Posted on 16 April 2015 by Dan Johnson

The Chateaux of the Loire are one of the most stunning sights in the world. From romantic fairy tale castles to impressive fortresses designed to repel armies, there is something for everyone.

Nor is it just a matter of incredible buildings, these chateaux provide an opportunity to explore some of the greatest moments in French history together with stories of murder, intrigue and adultery. The only drawback is trying not to suffer from chateaux exhaustion as there are over 300 scattered around the Loire Valley.  To help, here are 10 of the greatest Chateaux.

1. Chambord

Chambord Castle, Loire Valley

Acknowledged to be one of the masterpieces of the Loire valley, Chambord is certainly magnificent.  If you only have time to see one – this has to be top of the list.  It sits calmly amid lawns, its image perfectly reflected in the lake.  Inside is a wealth of art, tapestries and antique treasures, while the surrounding gardens and forests stretch for miles. The great double spiral staircase found in the centre of the Chateaux is awe-inspiring.

2. Blois

Blois is unusual as it sits closely within the town. As you explore each side of the Chateaux you can see a different aspect of castle architecture. Not to be missed is the outside staircase designed to seen and be seen by Francois I. Murder occurred here – the Duke of Guise was murdered on Henri III’s orders during the tumultuous sixteenth century religious conflict.
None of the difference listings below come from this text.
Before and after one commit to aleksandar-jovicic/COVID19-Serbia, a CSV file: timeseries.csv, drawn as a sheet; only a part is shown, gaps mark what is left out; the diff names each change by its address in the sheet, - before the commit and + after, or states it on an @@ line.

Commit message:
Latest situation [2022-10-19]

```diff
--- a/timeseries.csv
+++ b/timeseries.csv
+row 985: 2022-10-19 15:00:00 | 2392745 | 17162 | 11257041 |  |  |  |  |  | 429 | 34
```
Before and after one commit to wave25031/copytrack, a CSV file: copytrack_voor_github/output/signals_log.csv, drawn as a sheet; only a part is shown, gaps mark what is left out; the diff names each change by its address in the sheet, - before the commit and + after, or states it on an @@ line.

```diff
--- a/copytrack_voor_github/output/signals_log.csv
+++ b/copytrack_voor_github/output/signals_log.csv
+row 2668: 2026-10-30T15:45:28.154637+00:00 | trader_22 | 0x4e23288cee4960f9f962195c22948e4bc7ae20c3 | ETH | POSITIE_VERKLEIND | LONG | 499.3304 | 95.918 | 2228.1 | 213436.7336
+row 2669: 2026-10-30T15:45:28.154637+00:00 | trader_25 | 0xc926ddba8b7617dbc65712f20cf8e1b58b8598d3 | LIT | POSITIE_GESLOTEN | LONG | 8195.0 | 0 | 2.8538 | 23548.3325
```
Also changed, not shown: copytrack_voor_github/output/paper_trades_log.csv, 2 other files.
3. Chinon

Chinon Castle, Loire Valley

Size alone makes Chinon impressive as it stretches for 400 metres above the River Vienne. This is a classic fighting fortress designed to hold invaders at bay. The Knights Templar were imprisoned here before their execution in 1308, and later during the Hundred Years War, Joan of Arc persuaded the French Dauphin (the future Charles VII) to support her bid to destroy the English armies.
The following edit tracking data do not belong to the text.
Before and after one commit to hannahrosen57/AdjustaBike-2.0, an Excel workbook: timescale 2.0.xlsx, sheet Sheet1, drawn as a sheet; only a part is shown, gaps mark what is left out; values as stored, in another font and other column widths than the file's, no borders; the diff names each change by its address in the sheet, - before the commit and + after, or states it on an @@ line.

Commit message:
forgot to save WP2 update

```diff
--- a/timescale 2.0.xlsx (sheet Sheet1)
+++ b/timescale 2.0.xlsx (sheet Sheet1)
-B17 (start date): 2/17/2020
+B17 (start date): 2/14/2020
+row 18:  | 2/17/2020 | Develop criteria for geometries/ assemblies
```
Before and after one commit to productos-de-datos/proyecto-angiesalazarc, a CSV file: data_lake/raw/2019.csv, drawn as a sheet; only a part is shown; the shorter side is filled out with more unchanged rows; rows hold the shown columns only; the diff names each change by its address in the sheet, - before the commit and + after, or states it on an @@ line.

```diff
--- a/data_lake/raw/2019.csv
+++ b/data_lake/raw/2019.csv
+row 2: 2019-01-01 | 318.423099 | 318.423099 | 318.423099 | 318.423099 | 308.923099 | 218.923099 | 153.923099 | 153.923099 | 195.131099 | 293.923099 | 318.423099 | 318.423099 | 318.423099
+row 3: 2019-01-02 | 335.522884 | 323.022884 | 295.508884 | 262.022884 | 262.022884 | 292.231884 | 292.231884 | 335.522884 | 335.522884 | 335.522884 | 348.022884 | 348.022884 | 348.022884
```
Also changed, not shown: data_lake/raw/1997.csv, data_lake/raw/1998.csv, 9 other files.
4. Cité Royale de Loches

The sheer scale of this medieval castle creates an impression of impregnability – but Richard the Lionheart captured it in just three hours!  Another famous resident was Agnes Sorel, the mistress of Charles VII.  She was the first official royal ‘favourite’ in French history. Disliked by the rest of the Royal Court, Agnes died by poisoning when she was only 28.

5. Meung

Meung may be small but it makes a fascinating place to visit. All the rooms are set out to show a different historical aspect including hygiene, cooking, games, music and herbalism. It has a dramatic history – in the eleventh century, 60 rebels threw themselves from the castle tower rather than give in to the king.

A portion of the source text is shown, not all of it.